Former director of water resources in Kenya, John Nyaoro, who is a consultant on international water law and water resources, told The EastAfrican that Egypt’s reliance on international law on common use of resources could prolong the dispute.
The Egypt-Ethiopia dispute now raises the question as to why most Nile Basin countries have not ratified the CFA in order to make the agreement take effect.
Only four countries out of the 11 Nile Basin Initiative members Ethiopia, Tanzania, Rwanda and Uganda have ratified the CFA, which requires six ratifications to take effect. Uganda ratified it last year but is yet to deposit the instruments with the AU.
In Kenya, the then Water Cabinet Secretary, Simon Chelugui, told our sister publication, Daily Nation in November last year that the CFA has already gone through the Cabinet and the National Assembly, and the country is at an advanced stage of finalising the ratification.
To date only six members: Kenya, Ethiopia, Burundi, Rwanda, Tanzania and Uganda have signed. Other riparian countries are Egypt, Sudan, South Sudan, DR Congo and Eritrea.
Mr Nyaoro said that the lack of ratification by the required members has also delayed the establishment of the Nile River Basin Commission as provided by Article 15 of the Nile 2010 agreement that was to set up a committee to deal with the controversial Article 14 (b).

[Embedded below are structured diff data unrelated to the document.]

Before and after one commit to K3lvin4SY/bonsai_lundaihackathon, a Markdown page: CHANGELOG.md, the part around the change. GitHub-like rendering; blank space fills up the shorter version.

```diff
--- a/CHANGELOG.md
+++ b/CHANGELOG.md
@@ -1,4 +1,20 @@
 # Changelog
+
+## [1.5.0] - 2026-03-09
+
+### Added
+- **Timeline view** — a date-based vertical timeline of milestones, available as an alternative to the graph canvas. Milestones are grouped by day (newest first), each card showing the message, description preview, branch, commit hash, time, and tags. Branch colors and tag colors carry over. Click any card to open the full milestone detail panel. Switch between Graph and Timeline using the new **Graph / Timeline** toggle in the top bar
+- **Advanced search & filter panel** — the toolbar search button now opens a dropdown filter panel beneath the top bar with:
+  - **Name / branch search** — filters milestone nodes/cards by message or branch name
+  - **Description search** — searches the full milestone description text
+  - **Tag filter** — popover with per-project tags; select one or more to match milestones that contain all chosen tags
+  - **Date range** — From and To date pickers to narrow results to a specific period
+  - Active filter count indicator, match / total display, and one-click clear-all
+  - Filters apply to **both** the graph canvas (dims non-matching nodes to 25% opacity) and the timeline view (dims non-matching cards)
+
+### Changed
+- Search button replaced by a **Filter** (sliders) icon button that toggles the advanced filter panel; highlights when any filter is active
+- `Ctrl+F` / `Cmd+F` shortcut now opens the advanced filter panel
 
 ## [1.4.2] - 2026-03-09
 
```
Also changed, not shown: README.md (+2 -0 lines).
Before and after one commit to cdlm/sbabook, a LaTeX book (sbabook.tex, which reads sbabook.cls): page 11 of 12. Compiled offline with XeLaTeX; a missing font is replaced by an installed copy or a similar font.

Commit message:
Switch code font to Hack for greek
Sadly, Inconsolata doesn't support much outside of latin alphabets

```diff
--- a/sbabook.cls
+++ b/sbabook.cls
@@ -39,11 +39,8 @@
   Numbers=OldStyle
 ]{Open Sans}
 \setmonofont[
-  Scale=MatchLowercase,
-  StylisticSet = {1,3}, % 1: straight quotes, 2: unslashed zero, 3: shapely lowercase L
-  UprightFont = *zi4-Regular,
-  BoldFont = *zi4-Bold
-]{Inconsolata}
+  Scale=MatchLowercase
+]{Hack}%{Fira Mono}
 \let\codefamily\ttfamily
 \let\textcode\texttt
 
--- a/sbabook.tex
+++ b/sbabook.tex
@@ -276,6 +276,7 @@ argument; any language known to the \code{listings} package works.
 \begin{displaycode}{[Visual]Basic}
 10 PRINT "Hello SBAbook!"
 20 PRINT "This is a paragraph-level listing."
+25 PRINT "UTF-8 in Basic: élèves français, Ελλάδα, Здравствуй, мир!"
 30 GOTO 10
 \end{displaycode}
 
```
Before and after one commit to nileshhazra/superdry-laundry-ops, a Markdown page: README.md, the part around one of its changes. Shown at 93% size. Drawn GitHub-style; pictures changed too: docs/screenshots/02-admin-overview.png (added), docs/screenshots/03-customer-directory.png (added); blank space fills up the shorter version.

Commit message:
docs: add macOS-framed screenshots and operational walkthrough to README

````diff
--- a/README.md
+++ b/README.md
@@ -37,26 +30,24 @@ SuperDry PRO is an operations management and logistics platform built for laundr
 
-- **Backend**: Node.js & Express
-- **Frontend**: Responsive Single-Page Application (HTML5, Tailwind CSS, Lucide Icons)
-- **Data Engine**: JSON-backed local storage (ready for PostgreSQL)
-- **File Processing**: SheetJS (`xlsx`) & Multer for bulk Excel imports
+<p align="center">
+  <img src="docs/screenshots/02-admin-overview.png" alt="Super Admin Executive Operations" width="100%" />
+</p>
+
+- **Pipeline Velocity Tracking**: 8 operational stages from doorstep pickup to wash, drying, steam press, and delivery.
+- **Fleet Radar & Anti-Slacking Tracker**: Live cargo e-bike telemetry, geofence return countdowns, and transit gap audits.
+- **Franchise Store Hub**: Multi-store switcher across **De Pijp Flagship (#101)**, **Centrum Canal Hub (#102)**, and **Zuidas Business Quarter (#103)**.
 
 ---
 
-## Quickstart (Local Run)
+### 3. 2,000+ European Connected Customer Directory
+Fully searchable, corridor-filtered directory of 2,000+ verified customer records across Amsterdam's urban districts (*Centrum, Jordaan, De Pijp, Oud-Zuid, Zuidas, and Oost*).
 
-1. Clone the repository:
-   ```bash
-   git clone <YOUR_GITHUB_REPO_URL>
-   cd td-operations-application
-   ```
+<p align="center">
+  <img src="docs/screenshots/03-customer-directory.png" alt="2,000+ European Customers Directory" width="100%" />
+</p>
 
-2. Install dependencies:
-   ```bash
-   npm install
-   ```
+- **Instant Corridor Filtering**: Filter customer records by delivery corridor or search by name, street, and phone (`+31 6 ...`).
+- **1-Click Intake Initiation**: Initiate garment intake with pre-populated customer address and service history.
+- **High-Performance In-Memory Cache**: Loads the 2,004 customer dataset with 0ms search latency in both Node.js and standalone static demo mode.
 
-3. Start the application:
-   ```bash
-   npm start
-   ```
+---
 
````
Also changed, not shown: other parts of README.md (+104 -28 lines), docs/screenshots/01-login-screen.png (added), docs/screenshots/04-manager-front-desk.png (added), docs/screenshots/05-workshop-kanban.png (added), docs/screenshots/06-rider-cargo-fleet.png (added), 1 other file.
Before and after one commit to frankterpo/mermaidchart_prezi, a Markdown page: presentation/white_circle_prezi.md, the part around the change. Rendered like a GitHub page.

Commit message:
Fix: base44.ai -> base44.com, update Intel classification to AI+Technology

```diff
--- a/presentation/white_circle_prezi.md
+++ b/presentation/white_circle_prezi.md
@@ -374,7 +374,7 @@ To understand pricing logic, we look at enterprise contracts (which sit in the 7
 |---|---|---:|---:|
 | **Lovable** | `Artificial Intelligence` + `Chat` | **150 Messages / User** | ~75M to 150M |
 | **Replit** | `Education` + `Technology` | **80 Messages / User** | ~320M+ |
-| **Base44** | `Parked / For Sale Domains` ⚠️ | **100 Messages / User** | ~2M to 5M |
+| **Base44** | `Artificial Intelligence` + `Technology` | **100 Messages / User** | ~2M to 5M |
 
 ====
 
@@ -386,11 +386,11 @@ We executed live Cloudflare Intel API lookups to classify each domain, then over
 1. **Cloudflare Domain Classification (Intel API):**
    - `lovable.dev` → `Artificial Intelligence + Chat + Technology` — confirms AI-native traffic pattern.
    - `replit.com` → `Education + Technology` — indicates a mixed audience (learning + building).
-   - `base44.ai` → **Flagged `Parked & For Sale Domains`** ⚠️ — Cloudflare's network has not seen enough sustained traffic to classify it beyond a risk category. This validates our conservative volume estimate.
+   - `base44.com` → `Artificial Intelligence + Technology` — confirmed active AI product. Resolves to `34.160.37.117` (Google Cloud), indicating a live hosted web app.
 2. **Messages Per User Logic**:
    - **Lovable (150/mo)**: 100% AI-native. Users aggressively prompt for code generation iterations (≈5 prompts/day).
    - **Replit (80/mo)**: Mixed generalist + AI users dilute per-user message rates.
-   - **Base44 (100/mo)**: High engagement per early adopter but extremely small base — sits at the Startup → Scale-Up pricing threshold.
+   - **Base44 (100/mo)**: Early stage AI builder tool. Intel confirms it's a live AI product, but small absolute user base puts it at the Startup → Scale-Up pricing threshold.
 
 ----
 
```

Emmanuel Daniel Chonza, an economist and the Monitoring and Evaluation specialist at the Nile Basin Initiative (NBI), told The EastAfrican that CFA is a country and as an entirely political matter, the NBI management has no position on early or late ratification by any country.
By The Eastafrica